Technology and Learning
A space for conversation and debate about learning and technology
December 28, 2009 - 10:11pm
Higher education needs a vertical search engine. This would be a great business opportunity, as a site that got higher ed search right would create a valuable platform for advertising. The value of a lecture capture banner ad would increase for anyone searching about lecture capture. Same with pay-per-click keywords. A vertical search in higher education would also keep readers on the site longer.
December 27, 2009 - 5:37pm
How much time do college students spend playing video games? I did some quick Googling this morning and was unable to come up with any recent numbers. (Can you do any better?) What I did find was that: According to a Harris Interactive 2007 survey, the average teen boy spends 18 hours per week playing video games, 10 more hours than his female counterparts.
December 22, 2009 - 8:15pm
All my bosses have been women. I should say, all my bosses in the world of learning technology. And this is not totally true, as up until recently my last boss was a guy. But by and large, through two institutions of higher education and one foray into the for-profit dot-com world of educational technology. my bosses have been women. I never really gave this any thought - as the gender of my bosses never seemed to be a salient variable in their leadership styles, abilities and skills.
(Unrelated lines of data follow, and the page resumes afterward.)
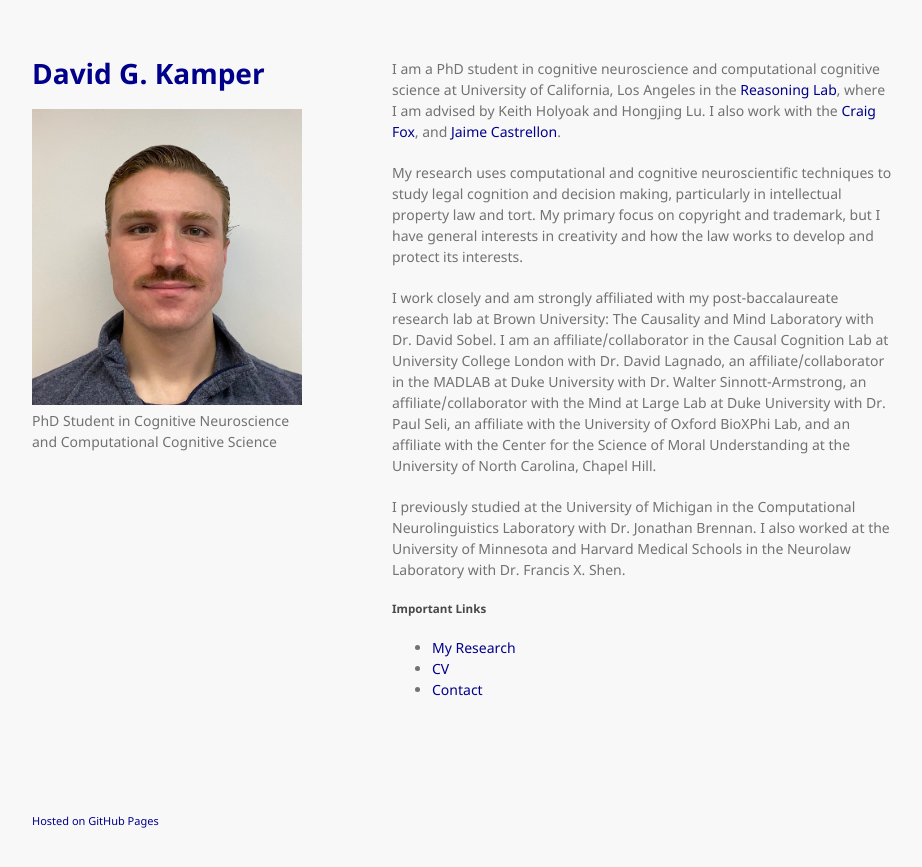
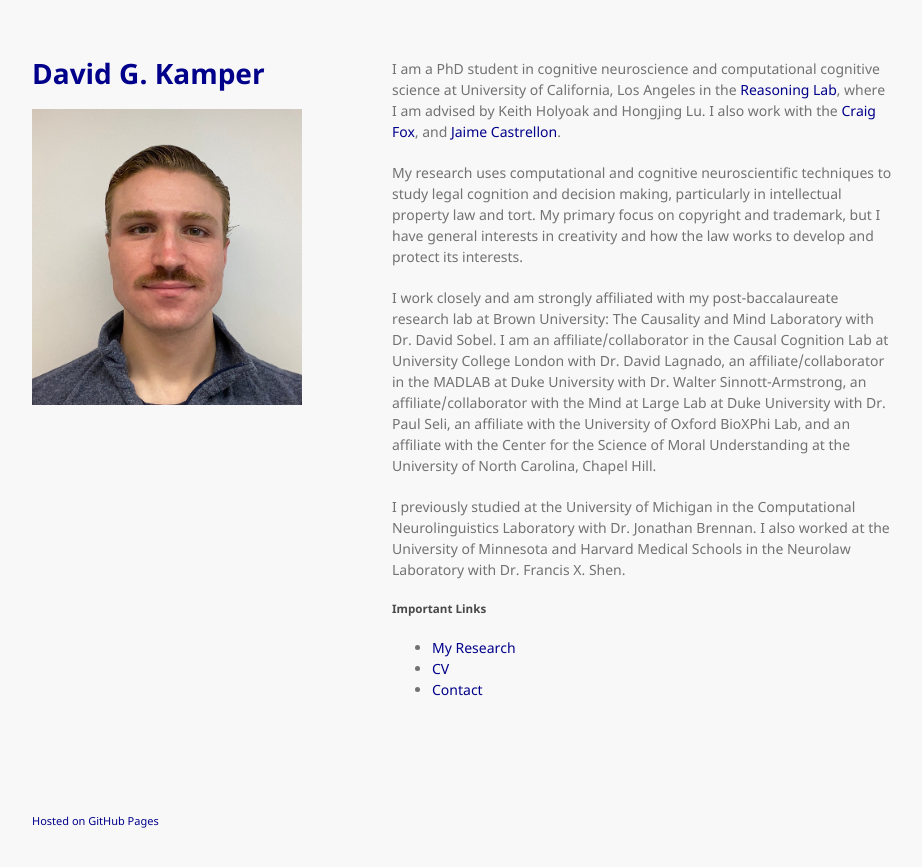
Before and after one commit to dgkamper/dgkamper.github.io, a Jekyll site: the page built from index.md, in a window 1280 px wide. Shown: the top 867 px of the page, without its empty margins (178-1100 px from the left). Built offline with Jekyll 4.4.1, drawn with Linux system fonts in a browser that asks for light colours; the repository's description, which GitHub fills in, is left out.

Commit message:
Update _config.yml

```diff
--- a/_config.yml
+++ b/_config.yml
@@ -1,6 +1,6 @@
 title: David G. Kamper
 logo: /assets/img/6ECC849C-EABB-4534-BA61-6C471A6BED6F_1_105_c.png
-description: PhD Student in Cognitive Neuroscience and Computational Cognitive Science
+description:
 show_downloads: true
 google_analytics:
 theme: jekyll-theme-minimal
```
December 21, 2009 - 7:36pm
I've been thinking about how important my Gen X colleagues are in my professional and personal life, and I've been wondering what changes our generation will bring to academia. Perhaps it is because I'm reading Slackonomics: Generation X in the Age of Creative Destruction, by Lisa Chamberlain. Or maybe it is because I turned 40 in 2009.
December 20, 2009 - 8:24pm
One year ago I made a series of 8 predictions for learning technology in 2009. Below are the predictions, with an accompanying evaluation that in most cases tries to explain why I got most things so wrong.
December 17, 2009 - 9:51pm
1. Learning technology coheres into an academic discipline: offers courses, has a theoretical foundation, conducts research, peer review, and a shared identity. 2. Innovation in teaching methods becomes a major factor in tenure and promotion. 3. Increased movement of campus resources toward learning technology. 4. Normative that learning technology professionals design and teach or co-teach courses (as part of regular compensation). 5. Erosion of distinction between on-ground, hybrid and online learning (best method for each purpose).
December 16, 2009 - 8:30pm
Warning: This blog post is entirely speculative and quite likely wrong in many (if not all) areas. Unfortunately, I know little about Desire2Learn - having never utilized their LMS. The Desire2Learn people I heard speak at the EDUCAUSE conference were quite smart, and I heard positive things about the platform from some attendees. Pearson's LearningStudio is a new platform created out of the acquisition of eCollege and Fronter.
December 15, 2009 - 8:38pm
--To challenge the status quo in teaching and learning. --To make big classes act and feel like seminars. --To help move courses towards an active learning model, where students construct their own learning. --To help the faculty teach to their strengths. --To allow our students to play to their strengths rather then worrying about correcting their weaknesses. --To move the development of courses to a team approach that combines subject matter, librarian, technical and pedagogical professionals.
December 14, 2009 - 8:04pm
Nobody gets the power of small pieces loosely joined better than TechSmith. I've been playing with its newest Jing feature - one that allows Jing screencasts or images to be directly uploaded to Twitter.